*Exercise*
Every line holding the string "QToolButton" should be copied from the listing.

*Record set*

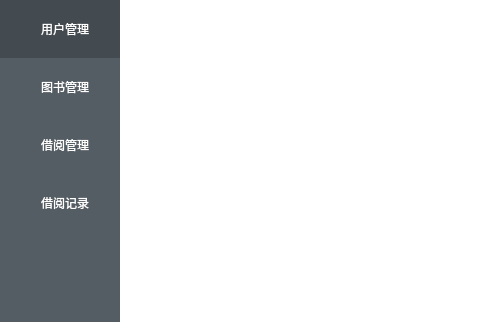
Above: cell/cell_main.ui from BAOfanTing/QT_LibraryManage before the change; both pictures show x 0 to 480 and y 0 to 322 of the 800 by 600 pixel window. Below: the same form after it.
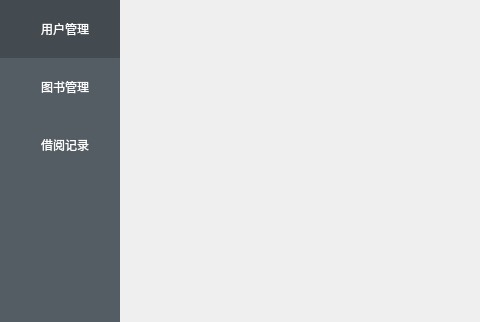
That is the form after the change. Icons and pictures are not drawn.

The edit to the form file:
```diff
--- a/cell/cell_main.ui
+++ b/cell/cell_main.ui
@@ -11,14 +11,22 @@
    </rect>
   </property>
   <property name="windowTitle">
-   <string>Cell_Main</string>
+   <string>QT图书管理系统</string>
+  </property>
+  <property name="styleSheet">
+   <string notr="true">QPushButton[name = &quot;btn&quot;]{border-radius:4px;background: #409eff; color:white;font -size:14px;min-height: 28px; min-width: 76px;padding:4px}
+
+QLabel[name=&quot;title&quot;]{font:30px '黑体';}
+QLabel[name=&quot;lb&quot;]{font:14px '楷体';}
+QLineEdit[name = &quot;le&quot;]{border-radius:4px;min-height:28px;min-width:280px; max-width :280px; border:1px solid black}
+</string>
   </property>
   <widget class="QWidget" name="centralwidget">
    <property name="styleSheet">
     <string notr="true">QWidget#tool{background-color: rgb(84,92,100);}
 QWidget#tool QToolButton{border:none; background-color: rgb(84,92,100); color: white;min-height:55px; font:14px ‘黑体’; padding-left:10px}
 QWidget#tool QToolButton:checked{background:rgb(67,74,80);}
-QStackedWidget#stackedWidget{background: rgb(255, 255, 255);}</string>
+</string>
    </property>
    <layout class="QGridLayout" name="gridLayout">
     <property name="leftMargin">
@@ -131,38 +139,9 @@
          <property name="toolButtonStyle">
           <enum>Qt::ToolButtonTextBesideIcon</enum>
          </property>
-        </widget>
-       </item>
-       <item>
-        <widget class="QToolButton" name="btn_sendmg">
-         <property name="sizePolicy">
-          <sizepolicy hsizetype="Preferred" vsizetype="Fixed">
-           <horstretch>0</horstretch>
-           <verstretch>0</verstretch>
-          </sizepolicy>
-         </property>
-         <property name="maximumSize">
-          <size>
-           <width>120</width>
-           <height>16777215</height>
-          </size>
-         </property>
-         <property name="text">
-          <string>借阅管理</string>
-         </property>
-         <property name="icon">
-          <iconset resource="../res/res.qrc">
-           <normaloff>:/ic_badge1.svg</normaloff>:/ic_badge1.svg</iconset>
-         </property>
-         <property name="checkable">
-          <bool>true</bool>
-         </property>
-         <property name="checked">
-          <bool>false</bool>
-         </property>
-         <property name="toolButtonStyle">
-          <enum>Qt::ToolButtonTextBesideIcon</enum>
-         </property>
+         <attribute name="buttonGroup">
+          <string notr="true">buttonGroup</string>
+         </attribute>
         </widget>
        </item>
        <item>
```
Left out of the diff: 16 changed lines with no effect on the pictures.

*Output below*
 QWidget#tool QToolButton{border:none; background-color: rgb(84,92,100); color: white;min-height:55px; font:14px ‘黑体’; padding-left:10px}
 QWidget#tool QToolButton:checked{background:rgb(67,74,80);}
-        <widget class="QToolButton" name="btn_sendmg">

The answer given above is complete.